Natural disasters are notorious for disrupting the supply of gasoline and diesel fuel. If you find yourself trapped in a situation where Mother Nature has disrupted supply chains having a backup fuel source for your generator is always a plus.
Another big bonus for dual fuel generators is the natural reliability they offer compared to single fuel options.
For one thing, the natural backup fuel source for a lot of dual fuel options is propane. You can buy lots of propane inexpensively, store it for a tremendous amount of time with no ill effect, and transport it with little to no difficulty.
These kinds of generators also burn very efficiently thanks to the self-regulating, self mixing, or self isolating systems built right in, too. That’s going to help long-term reliability in a big way.
Finally, dual fuel options allow you to run your generator in a way that makes the most sense for your specific wattage needs.
Gasoline and diesel fuels are often used to power generators that need to produce a lot of electricity in a short amount of time. But what if you aren’t running major appliances off of this generator but instead just need a little bit of juice to run some electric lights?
Well, with a dual fuel set up you can “flip a switch” and have propane handle the bulk of the heavy lifting for powering those less energy intensive options.
You put less stress on your generator, subject it to less wear and tear, and use a more efficient fuel source for the purpose at hand – saving you money, headache, and hassle along the way.

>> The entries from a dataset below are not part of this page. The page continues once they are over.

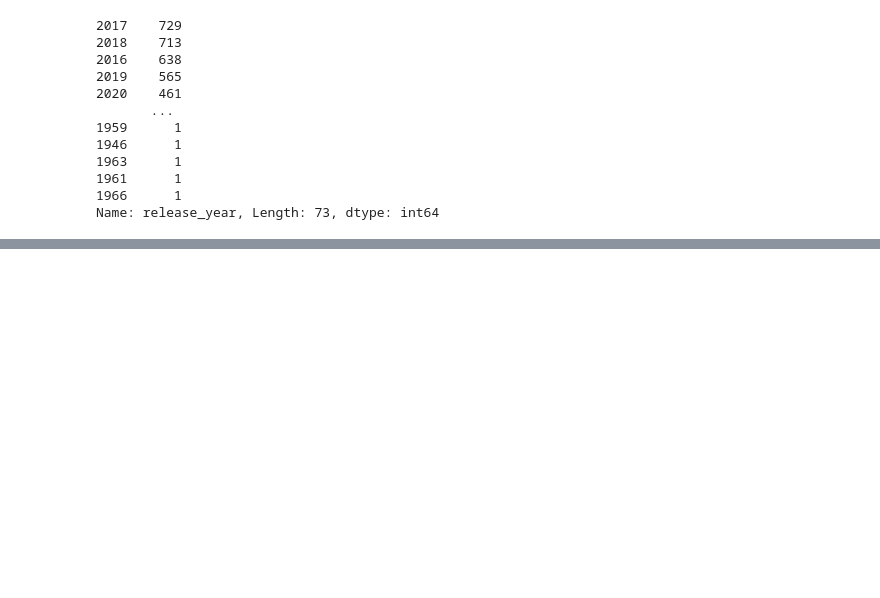
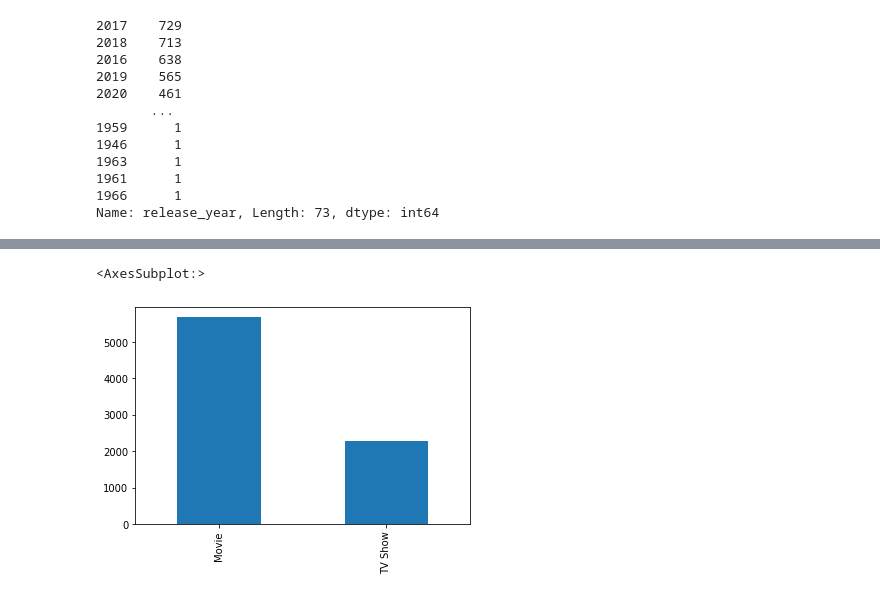
Before and after one commit to atpekbas/redi-data-analytics, a Jupyter notebook: archive/playground/netflix/netflix_titles.ipynb, the cells around one changed output, grey strips where cells are left out. Saved outputs shown, nothing was run; the diff lists cells and outputs as text; code cells hidden in the pictures; blank space fills up the shorter version.

```diff
--- a/archive/playground/netflix/netflix_titles.ipynb
+++ b/archive/playground/netflix/netflix_titles.ipynb
@@ -130,0 +159,6 @@ df.groupby(['main_country', 'type'])[['type']].agg('count')
+# %%
+# plotting the distribution of movies and TV shows
+df['type'].value_counts().plot.bar()
+# %% [output]
+<AxesSubplot:>
+[figure, added]
```
Also changed, not shown: parts of 23 cells of this notebook, 6 other files.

Dual Fuel Generators are Bigger and Bulkier
On the flip side of things, though, dual fuel generators are always bigger and bulkier than single fuel setups.

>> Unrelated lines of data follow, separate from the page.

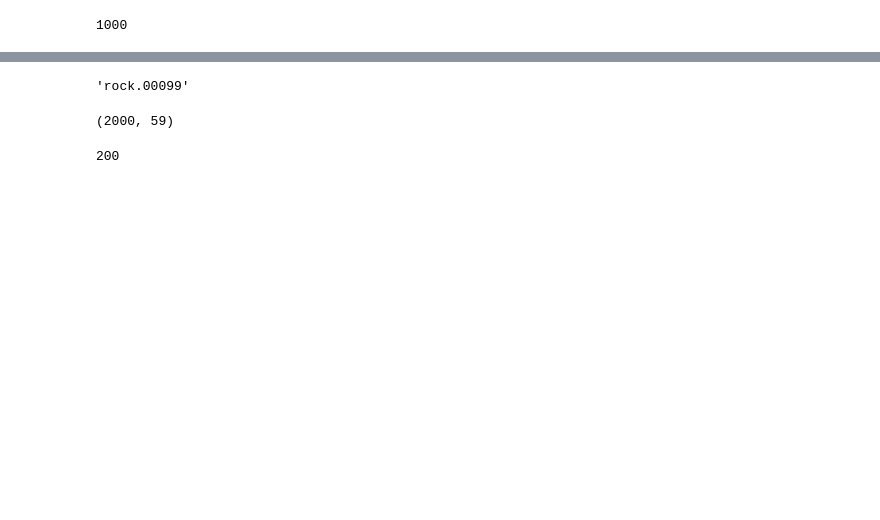
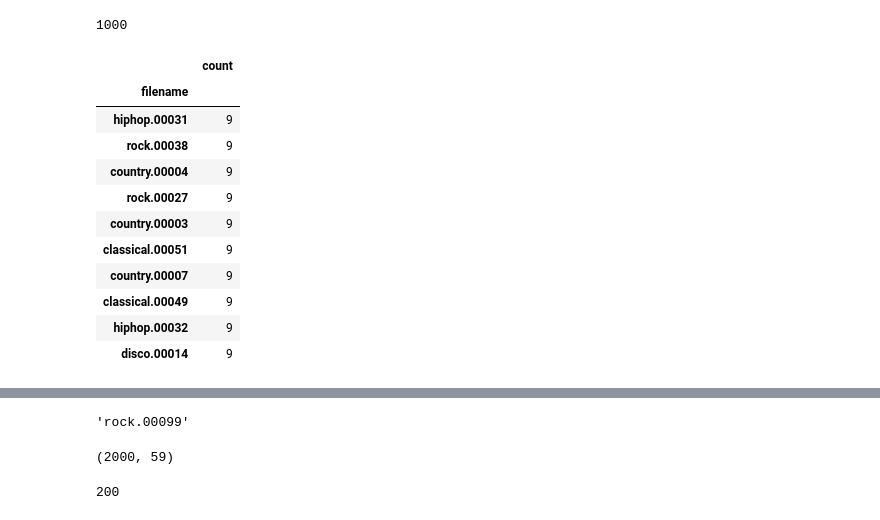
Before and after one commit to Adnan525/music_genre_classification, a Jupyter notebook: sec3.ipynb, the cells around one changed output, grey strips where cells are left out. Cells and saved outputs as stored; diff of their text form; code cells hidden in the pictures; blank space fills up the shorter version.

```diff
--- a/sec3.ipynb
+++ b/sec3.ipynb
@@ -120,3 +140,20 @@ df["filename"] = df["filename"].str[:-6]
 len(df["filename"].unique())
 # %% [output]
 1000
+# %%
+temp = pd.DataFrame(df["filename"].value_counts())
+# %%
+temp[temp["count"] != 10]
+# %% [output]
+|  | count |
+| filename |  |
+| hiphop.00031 | 9 |
+| rock.00038 | 9 |
+| country.00004 | 9 |
+| rock.00027 | 9 |
+| country.00003 | 9 |
+| classical.00051 | 9 |
+| country.00007 | 9 |
+| classical.00049 | 9 |
+| hiphop.00032 | 9 |
+| disco.00014 | 9 |
```
Also changed, not shown: parts of 11 cells of this notebook, 1 other file.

That’s to be expected (both fuel storage tanks need to have identical capacity in case they have to take over the primary fuel source lot), but it is still something that you need to consider all the same.
What is a Dual Fuel Generator Conversion Kit?
If you have already purchased a single fuel generator and are pretty comfortable with the way it works, but would love nothing more than to get your hands on a dual fuel set up, conversion kits might be the way to go.
There are a lot of third-party manufacturers that offer fuel conversion kits that give you dual capabilities – even if that generator didn’t come with those kinds of components to begin with.
Best of all, these kits are (usually) a little less expensive than buying a brand-new dual fuel generator, too. That means you’ll get the best of all worlds – improved power, improve performance, and a tough to beat price tag.
Dual fuel power portable generators are worthwhile to consider as an investment for your home because they provide you with two different sources of energy in case of an emergency. The last thing you want to have to worry about in a power outage or emergency is whether or not you have access the fuel you need to keep everything running safely and smoothly.